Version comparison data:
++++++++++
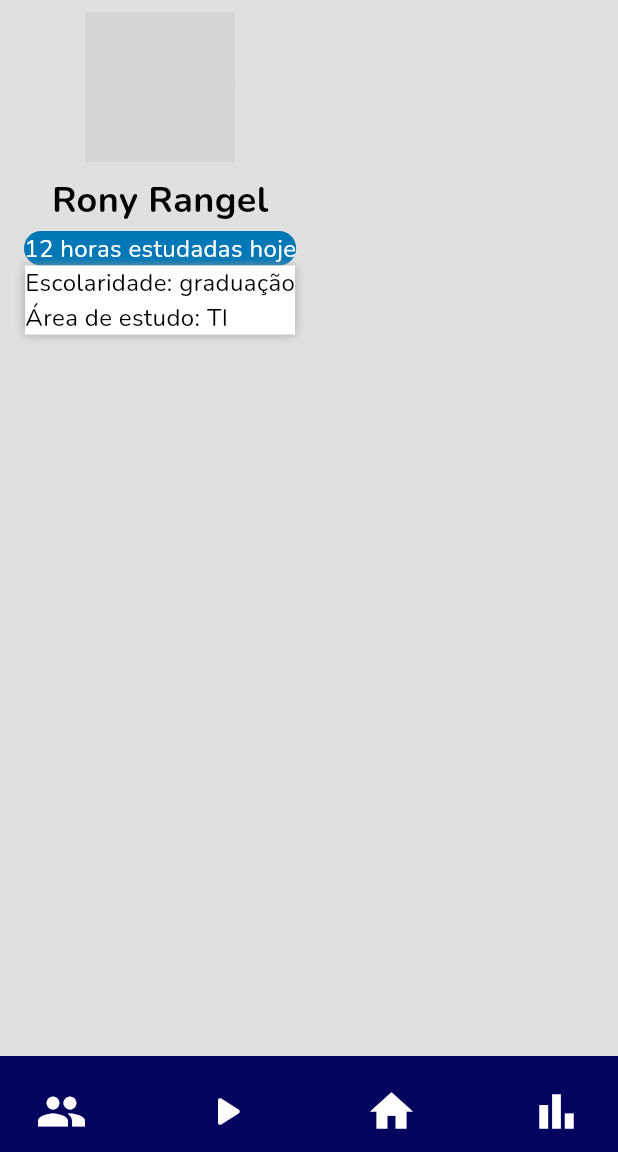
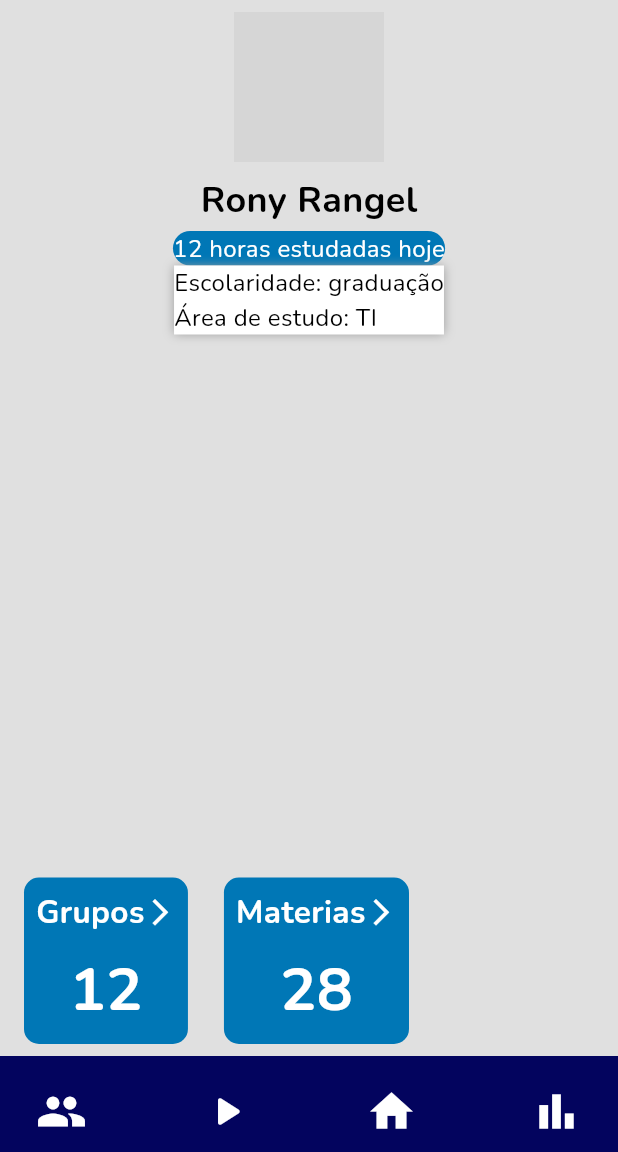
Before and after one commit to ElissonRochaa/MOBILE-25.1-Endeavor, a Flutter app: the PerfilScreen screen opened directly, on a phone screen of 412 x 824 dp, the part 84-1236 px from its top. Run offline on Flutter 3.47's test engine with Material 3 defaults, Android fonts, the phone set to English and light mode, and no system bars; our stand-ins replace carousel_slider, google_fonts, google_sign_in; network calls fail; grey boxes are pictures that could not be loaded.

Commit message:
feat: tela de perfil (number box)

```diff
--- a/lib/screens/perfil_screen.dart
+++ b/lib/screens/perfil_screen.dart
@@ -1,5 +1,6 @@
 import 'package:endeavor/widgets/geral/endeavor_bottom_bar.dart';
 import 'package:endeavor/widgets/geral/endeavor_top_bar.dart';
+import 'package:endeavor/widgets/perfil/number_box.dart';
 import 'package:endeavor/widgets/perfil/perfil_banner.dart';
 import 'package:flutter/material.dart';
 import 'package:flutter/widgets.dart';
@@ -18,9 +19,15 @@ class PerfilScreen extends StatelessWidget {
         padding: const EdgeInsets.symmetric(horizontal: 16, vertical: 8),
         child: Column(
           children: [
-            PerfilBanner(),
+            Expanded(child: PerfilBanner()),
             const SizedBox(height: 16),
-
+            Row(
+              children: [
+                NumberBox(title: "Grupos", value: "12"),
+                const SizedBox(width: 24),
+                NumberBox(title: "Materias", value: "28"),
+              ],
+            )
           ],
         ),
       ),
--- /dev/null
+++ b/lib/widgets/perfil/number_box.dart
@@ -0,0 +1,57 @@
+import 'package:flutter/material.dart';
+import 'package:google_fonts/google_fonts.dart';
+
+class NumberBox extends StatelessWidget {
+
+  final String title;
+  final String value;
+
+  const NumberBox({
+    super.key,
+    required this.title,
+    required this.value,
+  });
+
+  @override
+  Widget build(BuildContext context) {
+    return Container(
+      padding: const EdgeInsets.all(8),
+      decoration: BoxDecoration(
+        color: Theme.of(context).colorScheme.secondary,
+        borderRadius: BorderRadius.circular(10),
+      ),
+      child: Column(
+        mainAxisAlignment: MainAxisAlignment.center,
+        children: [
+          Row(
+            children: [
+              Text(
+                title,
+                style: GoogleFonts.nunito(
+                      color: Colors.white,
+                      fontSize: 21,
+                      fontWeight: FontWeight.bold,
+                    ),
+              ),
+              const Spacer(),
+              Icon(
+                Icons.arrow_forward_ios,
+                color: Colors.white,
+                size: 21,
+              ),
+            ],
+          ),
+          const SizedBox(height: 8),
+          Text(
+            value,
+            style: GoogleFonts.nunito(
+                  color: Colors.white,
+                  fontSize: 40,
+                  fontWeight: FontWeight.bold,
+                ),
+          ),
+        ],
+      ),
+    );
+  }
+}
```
++++++++++
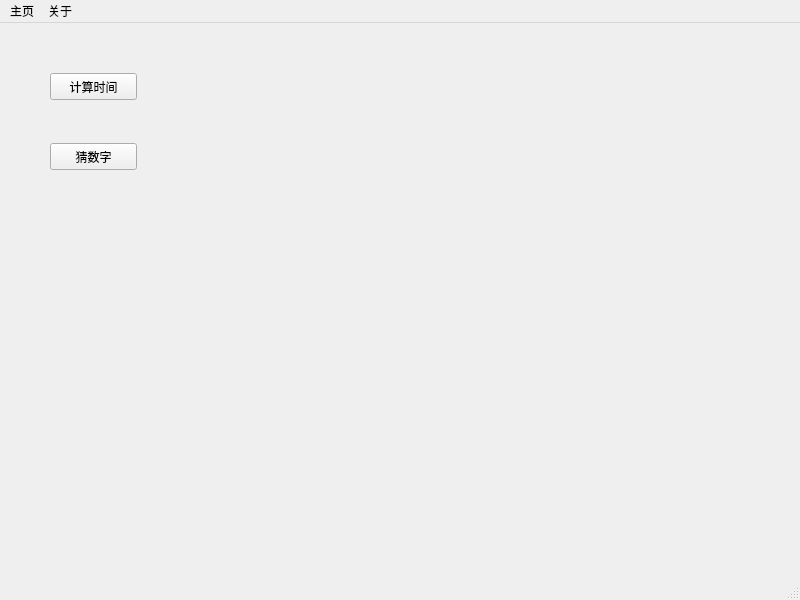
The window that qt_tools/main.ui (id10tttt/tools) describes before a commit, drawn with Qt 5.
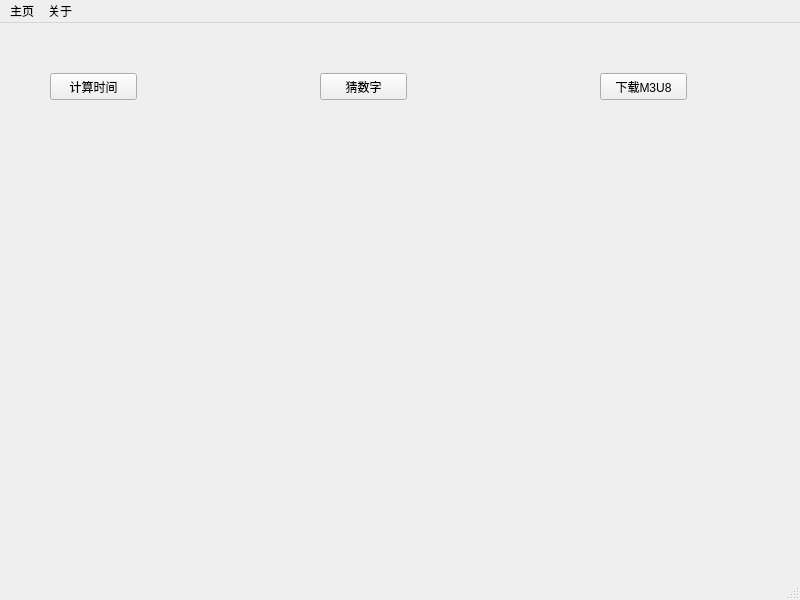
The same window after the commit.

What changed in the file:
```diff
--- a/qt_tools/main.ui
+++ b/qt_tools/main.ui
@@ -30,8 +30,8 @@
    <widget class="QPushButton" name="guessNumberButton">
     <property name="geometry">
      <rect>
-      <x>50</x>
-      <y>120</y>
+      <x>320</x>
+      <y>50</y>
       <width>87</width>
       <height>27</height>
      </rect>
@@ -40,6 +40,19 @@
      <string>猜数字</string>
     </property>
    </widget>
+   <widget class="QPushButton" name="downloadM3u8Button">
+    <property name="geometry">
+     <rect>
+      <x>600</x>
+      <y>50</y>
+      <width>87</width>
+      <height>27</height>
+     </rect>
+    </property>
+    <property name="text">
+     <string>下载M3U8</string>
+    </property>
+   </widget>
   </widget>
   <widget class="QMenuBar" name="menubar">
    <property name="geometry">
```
++++++++++
WORK TO BE COMPLETED: From the data, collect all lines where the string "value" appears.

SOLUTION:
+                NumberBox(title: "Grupos", value: "12"),
+                NumberBox(title: "Materias", value: "28"),
+  final String value;
+    required this.value,
+            value,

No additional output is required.